The relationship between the original IRA owner and the inheritor, especially in cases of non-spousal IRA inheritance, dictates the IRA’s operational rules. Factors like whether RMDs had begun also play a role.

For spouses, inheriting an IRA is straightforward. They can treat it as their own or even roll the inherited assets into an existing IRA. However, non-spousal IRA inheritance comes with specific rules. 

Comparison with Other Inheritance 

Inheriting an IRA differs from other assets. For instance, inheriting real estate might involve property taxes and maintenance costs, while stocks might come with capital gains implications. With non-spousal IRA inheritance, the tax implications and RMD rules are the primary considerations. Beneficiaries have several options when inheriting an IRA. They can transfer the funds to an inherited IRA, take a lump-sum distribution or, in some cases, decline the inherited IRA.

Eligible Designated Beneficiaries in Non-spousal IRA Inheritance 

Some individuals, termed “eligible designated beneficiaries” or EDBs, have unique distribution options. EDBs can be those younger than the deceased by less than ten years, the chronically ill, disabled or the deceased’s minor children. They can stretch RMDs over their, or the original owner’s, life expectancy. Non-spouse designated beneficiaries must roll the assets over to an inherited IRA and typically must withdraw all the money within ten years. 

Tax Implications of Non-spousal IRA Inheritance 

Inherited traditional IRAs come with tax obligations. They are taxed at the beneficiary’s ordinary income rate.  In contrast, Roth IRAs, given they were open for at least five years, offer tax-free distributions. Not adhering to the rules can result in penalties. If an RMD is not withdrawn before the applicable deadline, an excess accumulation penalty of 25% of the RMD amount applies. If the beneficiary withdraws the RMD with a correction window of less than two years, the penalty can be reduced to 10%.

Strategies for Non-spousal IRA Inheritance 

Understanding non-spousal IRA inheritance nuances can maximize benefits and avoid pitfalls. Beneficiaries can transfer their inherited IRAs, consider their tax bracket when withdrawing, and leverage charitable distributions.
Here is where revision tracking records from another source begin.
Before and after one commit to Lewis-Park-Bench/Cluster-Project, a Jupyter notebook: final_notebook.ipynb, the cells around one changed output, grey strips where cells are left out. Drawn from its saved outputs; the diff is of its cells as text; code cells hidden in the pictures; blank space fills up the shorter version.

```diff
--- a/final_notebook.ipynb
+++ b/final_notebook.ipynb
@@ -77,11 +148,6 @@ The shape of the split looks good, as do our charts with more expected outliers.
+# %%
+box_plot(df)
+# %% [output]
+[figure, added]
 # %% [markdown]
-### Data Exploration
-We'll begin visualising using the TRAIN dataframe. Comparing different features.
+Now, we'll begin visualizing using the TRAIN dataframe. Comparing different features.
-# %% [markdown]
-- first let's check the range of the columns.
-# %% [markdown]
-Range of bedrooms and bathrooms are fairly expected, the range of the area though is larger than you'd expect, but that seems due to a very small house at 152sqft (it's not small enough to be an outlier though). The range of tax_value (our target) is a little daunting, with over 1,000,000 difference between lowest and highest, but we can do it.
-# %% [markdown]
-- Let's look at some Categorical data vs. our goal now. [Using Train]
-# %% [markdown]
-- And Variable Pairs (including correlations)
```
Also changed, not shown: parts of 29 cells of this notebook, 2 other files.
Case Study 1: Alex’s Inheritance of a Traditional IRA

Alex, a 38-year-old software engineer, inherited a traditional IRA from his godmother, Elaine. The IRA was valued at $200,000. When he made withdrawals, they were taxed based on his income bracket. Alex also discovered the ten-year rule, meaning he had a decade to withdraw the entire amount. To navigate this, he sought advice from a financial planner and his accounting team. Together, they devised a strategy to spread the withdrawals, minimizing the tax hit and allowing the investments to grow. By the end of the ten years, Alex had not only withdrawn the entire amount but also managed to fund his daughter’s college education with the inheritance.

Case Study 2: Priya’s Journey with an Inherited Roth IRA
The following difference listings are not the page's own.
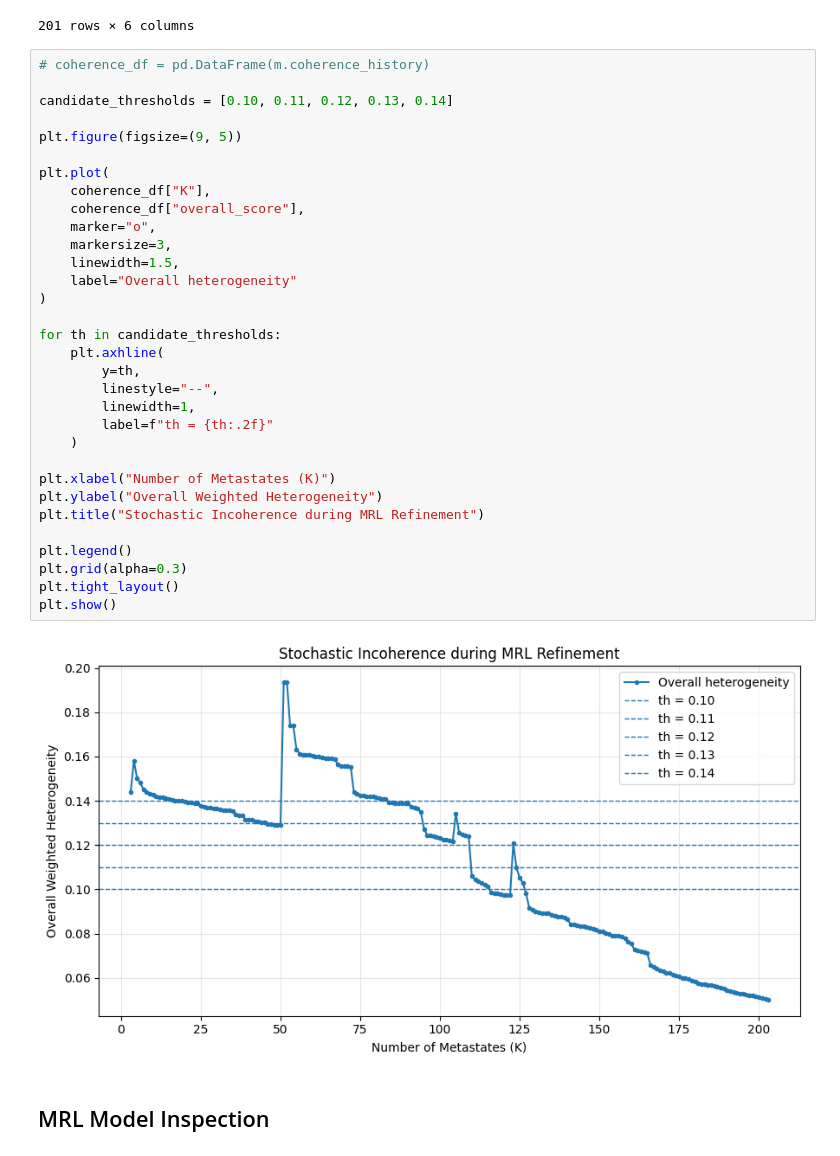
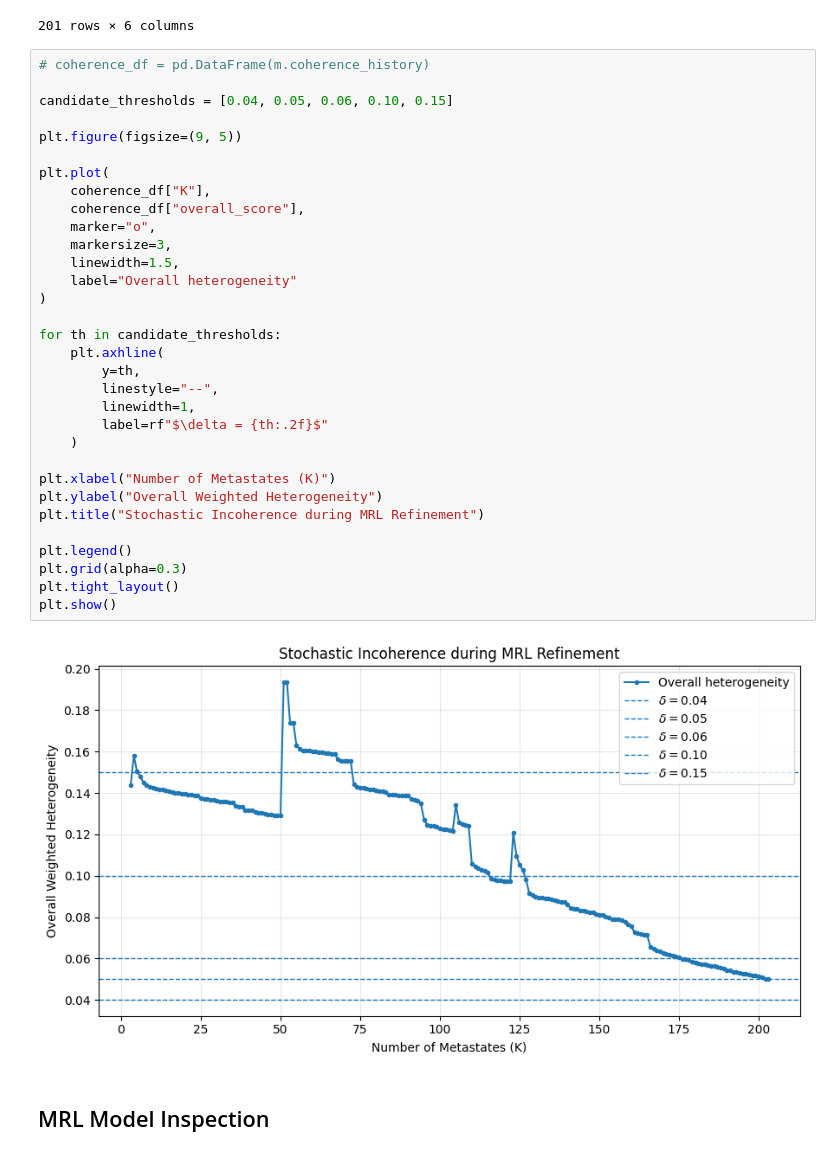
Before and after one commit to yining-wu10/Thesis, a Jupyter notebook: Thesis_Final_Experiment.ipynb, the cells around one changed output. Cells and saved outputs as stored; diff of their text form.

```diff
--- a/Thesis_Final_Experiment.ipynb
+++ b/Thesis_Final_Experiment.ipynb
@@ -634,37 +634,37 @@ display(coherence_df)
 # %%
 # coherence_df = pd.DataFrame(m.coherence_history)
 
-candidate_thresholds = [0.10, 0.11, 0.12, 0.13, 0.14]
+candidate_thresholds = [0.04, 0.05, 0.06, 0.10, 0.15]
 
 plt.figure(figsize=(9, 5))
 
 plt.plot(
     coherence_df["K"],
     coherence_df["overall_score"],
     marker="o",
     markersize=3,
     linewidth=1.5,
     label="Overall heterogeneity"
 )
 
 for th in candidate_thresholds:
     plt.axhline(
         y=th,
         linestyle="--",
         linewidth=1,
-        label=f"th = {th:.2f}"
+        label=rf"$\delta = {th:.2f}$"
     )
 
 plt.xlabel("Number of Metastates (K)")
 plt.ylabel("Overall Weighted Heterogeneity")
 plt.title("Stochastic Incoherence during MRL Refinement")
 
 plt.legend()
 plt.grid(alpha=0.3)
 plt.tight_layout()
 plt.show()
 # %% [output]
-[figure, old version]
+[figure, new version]
 # %% [markdown]
 ## MRL Model Inspection
 # %%
```
Also changed, not shown: parts of 5 cells of this notebook.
Priya, a 50-year-old schoolteacher, received a letter one day informing her of an inherited Roth IRA from her old music teacher, Mr. Thompson. The IRA was worth $120,000. Since Roth IRA contributions are made post-tax, her withdrawals would be tax-free. Mr. Thompson had not started his RMDs, so Priya wasn’t bound by them. However, she still had to adhere to the ten-year rule for withdrawals.
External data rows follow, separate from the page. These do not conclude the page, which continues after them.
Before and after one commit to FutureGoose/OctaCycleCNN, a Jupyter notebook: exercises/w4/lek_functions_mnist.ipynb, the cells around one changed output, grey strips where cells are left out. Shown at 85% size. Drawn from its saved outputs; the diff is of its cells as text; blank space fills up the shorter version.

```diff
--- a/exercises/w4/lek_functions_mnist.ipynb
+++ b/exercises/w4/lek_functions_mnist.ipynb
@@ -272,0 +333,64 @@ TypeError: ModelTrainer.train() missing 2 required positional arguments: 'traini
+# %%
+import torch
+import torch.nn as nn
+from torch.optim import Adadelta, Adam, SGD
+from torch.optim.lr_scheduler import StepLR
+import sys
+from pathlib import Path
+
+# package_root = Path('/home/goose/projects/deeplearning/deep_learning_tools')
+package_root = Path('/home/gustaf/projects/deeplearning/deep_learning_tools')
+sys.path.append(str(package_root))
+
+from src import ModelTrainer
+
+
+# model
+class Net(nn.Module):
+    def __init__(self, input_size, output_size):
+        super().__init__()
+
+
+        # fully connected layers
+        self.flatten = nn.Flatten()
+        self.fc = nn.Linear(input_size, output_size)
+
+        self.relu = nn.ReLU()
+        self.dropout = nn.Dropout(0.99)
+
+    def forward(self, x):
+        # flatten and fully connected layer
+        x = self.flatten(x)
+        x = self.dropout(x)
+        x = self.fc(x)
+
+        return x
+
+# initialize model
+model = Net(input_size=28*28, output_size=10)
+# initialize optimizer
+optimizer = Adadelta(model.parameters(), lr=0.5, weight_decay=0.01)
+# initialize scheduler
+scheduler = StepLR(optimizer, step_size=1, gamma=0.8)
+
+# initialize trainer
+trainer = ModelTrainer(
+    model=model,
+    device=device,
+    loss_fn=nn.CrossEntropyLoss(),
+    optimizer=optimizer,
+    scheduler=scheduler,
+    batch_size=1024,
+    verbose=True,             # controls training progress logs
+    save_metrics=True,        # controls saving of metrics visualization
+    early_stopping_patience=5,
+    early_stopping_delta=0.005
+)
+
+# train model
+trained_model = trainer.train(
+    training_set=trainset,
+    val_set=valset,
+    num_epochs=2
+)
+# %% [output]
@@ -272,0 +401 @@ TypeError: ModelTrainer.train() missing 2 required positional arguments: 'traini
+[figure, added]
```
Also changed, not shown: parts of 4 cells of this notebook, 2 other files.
With the help of a financial advisor and her accountant, Priya set up a plan to make periodic withdrawals, ensuring she maximized her inheritance. By the time she retired, the Roth IRA had significantly bolstered her retirement nest egg.

Seeking Professional Advice on Non-spousal IRA Inheritance 

The complexities of non-spousal IRA inheritance necessitate expert guidance. While this article offers a comprehensive overview, it does not replace speaking with one of our expert accountants. Contact us, and we’d be happy to help guide you. 

Is Your Money Working As Hard As You?

When our clients succeed, we succeed. We help you identify areas that impact your growth and profitability, and work with you to develop comprehensive solutions. For more information, send us a message.